Second is the event of a health care worker who provides in-home care for the elderly and incapacitated, providing basic services such as grooming, washing, feeding and other basic needs. Outside of work she enjoys and engages in posting pictures and video of a pornographic nature on sites that are publically accessible. No laws are broken, but how does social online activity affect the moral value of the service and interaction with clients?
For hiring managers and organizations these situations become very difficult moral/legal dilemmas that challenge organizational policy and relations. For recruiters the waters continue to be messy, not just in how we evaluate but in how we coach our candidates. How far should we go in encouraging candidates to clean up their social media as we seek to represent them? We want to at minimum enable our candidates by suggesting they have a professional online presence. This approach is passive at best but getting any more aggressive can lead to consequences of privacy and rights. For example, if we suggest that employers may look at their social media and not hire if they see pictures of the candidate ‘drinking with friends,’ and then the candidate is not hired there may be ground for recourse. Why? Because one cannot legally be rejected a candidate for this reason and an indication of this as the reason is a very slippery slope for hiring managers and recruiters as we directly or indirectly act as agents of the candidates.

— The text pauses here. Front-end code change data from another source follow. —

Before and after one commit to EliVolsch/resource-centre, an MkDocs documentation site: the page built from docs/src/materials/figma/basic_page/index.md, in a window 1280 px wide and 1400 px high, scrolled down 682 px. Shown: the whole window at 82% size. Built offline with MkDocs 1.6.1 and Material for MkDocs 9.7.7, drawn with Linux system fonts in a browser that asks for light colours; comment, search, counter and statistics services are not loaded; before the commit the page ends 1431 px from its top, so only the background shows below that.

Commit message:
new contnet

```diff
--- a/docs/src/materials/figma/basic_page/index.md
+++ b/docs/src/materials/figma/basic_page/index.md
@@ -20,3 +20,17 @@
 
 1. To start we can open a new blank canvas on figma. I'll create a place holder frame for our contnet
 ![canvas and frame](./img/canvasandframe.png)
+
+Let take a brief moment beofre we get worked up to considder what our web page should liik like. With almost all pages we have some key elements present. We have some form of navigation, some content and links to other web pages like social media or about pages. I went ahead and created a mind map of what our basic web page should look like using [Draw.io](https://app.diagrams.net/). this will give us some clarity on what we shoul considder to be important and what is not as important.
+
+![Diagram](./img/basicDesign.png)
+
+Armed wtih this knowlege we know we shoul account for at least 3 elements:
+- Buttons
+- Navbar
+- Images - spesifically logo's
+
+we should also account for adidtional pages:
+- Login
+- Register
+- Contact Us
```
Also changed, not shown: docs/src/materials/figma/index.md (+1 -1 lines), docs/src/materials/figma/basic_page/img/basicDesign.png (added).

We know from research that inappropriate photos account for 11% of candidate rejections of those who have rejected after screening social media. Inappropriate comments account for another 11%, 9% for content about drinking, 10% for comments on drug use, and the list goes on. Some of the more legitimate reasons for candidate rejection such as discriminatory comments, poor communication, comments about previous employers, sharing confidential information, and lying about qualifications exist, however, legitimate does not mean legal. Where does one draw the line and how strong and legal is the case by the hiring managers?
The data exists to help candidates and job seekers improve their chances at getting the job of their choice, the question is how much can be shared and disseminated to those searching without creating legal concerns for recruiters and hiring managers? It is one thing for a job seeker to discover the facts, but to advise them may make recruiters accountable. Tread cautiously is the best advice, and wherever possible, educate generally without advising specifically. It is up to you to determine what constitutes general and specific - or seek legal counsel.
Executrade – Your Recruitment Specialists